I want to work for a company that adopts this.
Richard Branson just announced he would be giving Virgin employees unlimited vacation. He’s either nuts or knows something others have yet to discover: You’ll make more money if you give people their time back.
Why We Trade Time for Money
The Industrial Age taught us the only way to make money was to trade time for it. The deal was clear, and always the same: You give me eight to 10 hours of your day, and I’ll give you some money. But in the Participation Age, something new is emerging. Companies are realizing that when you give people back their time, they will make you more money. It seems counter-logical, but it’s really quite intuitive. As usual, Branson is moving on an idea that traditionalists will only discover by watching him and the other early adapters in action.
Why Would Unlimited Vacation Work?
Why give up on a vacation system that’s been in place for 170-plus years? Because it was a bad idea then, and with a work force that did not grow up in the shadow of the Industrial Age, it’s an even worse idea today. Almost no one under 40 can relate to a time-based system that makes no sense in a results-based work world.
Branson didn’t figure this out; he’s actually a late adapter, which makes a lot of the work world archaic and completely out of touch with how to make money today. Fewer than 1% of U.S. companies give unlimited vacation. In fact, America gives the second-lowest amount in the world, behind only South Korea.
The data is in: When you give people control of their time, they make you more money. W. L. Gore Inc., the pioneer in rejecting the Industrial Age, is a $3 billion company with 10,000 stakeholders.
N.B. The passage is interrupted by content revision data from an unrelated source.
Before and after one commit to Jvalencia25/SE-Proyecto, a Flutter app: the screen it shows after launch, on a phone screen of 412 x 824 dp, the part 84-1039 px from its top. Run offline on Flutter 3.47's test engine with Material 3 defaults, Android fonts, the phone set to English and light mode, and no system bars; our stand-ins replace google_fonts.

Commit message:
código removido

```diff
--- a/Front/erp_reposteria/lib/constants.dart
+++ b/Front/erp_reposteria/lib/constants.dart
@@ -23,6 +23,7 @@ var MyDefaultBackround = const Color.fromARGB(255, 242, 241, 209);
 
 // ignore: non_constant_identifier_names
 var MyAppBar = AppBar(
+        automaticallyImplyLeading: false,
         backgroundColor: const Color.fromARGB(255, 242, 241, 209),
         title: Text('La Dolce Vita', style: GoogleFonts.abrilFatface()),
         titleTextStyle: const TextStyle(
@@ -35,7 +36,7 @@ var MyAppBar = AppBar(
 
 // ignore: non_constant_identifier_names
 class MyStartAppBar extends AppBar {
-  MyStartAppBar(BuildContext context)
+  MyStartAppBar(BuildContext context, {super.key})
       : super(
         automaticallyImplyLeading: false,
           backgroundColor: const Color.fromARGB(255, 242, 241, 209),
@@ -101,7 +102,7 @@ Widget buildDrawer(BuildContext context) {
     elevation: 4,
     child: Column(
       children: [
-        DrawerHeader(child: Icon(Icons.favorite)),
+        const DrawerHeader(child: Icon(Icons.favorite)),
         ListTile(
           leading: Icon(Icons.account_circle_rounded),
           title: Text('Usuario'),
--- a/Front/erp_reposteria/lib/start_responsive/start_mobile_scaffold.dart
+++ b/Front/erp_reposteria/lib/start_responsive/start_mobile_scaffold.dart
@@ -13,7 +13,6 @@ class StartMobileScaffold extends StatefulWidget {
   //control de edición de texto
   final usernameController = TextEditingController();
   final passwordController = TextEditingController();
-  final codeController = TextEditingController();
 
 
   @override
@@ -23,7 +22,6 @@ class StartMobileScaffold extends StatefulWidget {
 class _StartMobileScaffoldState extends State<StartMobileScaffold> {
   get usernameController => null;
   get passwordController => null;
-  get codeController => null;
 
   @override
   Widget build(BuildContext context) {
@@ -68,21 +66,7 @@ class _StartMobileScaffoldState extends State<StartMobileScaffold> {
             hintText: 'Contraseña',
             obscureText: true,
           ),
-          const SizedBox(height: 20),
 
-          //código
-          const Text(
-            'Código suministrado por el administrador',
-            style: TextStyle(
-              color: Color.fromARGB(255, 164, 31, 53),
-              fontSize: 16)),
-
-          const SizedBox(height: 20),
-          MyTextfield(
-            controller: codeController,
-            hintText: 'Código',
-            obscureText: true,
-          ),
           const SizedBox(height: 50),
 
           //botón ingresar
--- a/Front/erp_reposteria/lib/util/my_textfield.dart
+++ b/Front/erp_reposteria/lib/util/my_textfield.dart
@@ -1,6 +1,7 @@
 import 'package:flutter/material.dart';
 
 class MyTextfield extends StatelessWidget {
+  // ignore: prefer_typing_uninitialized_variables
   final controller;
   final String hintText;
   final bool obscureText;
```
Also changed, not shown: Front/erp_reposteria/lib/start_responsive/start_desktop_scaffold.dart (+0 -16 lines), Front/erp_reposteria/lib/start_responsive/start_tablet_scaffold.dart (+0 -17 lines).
They’ve had unlimited vacation since the 1960s and continue to grow exponentially.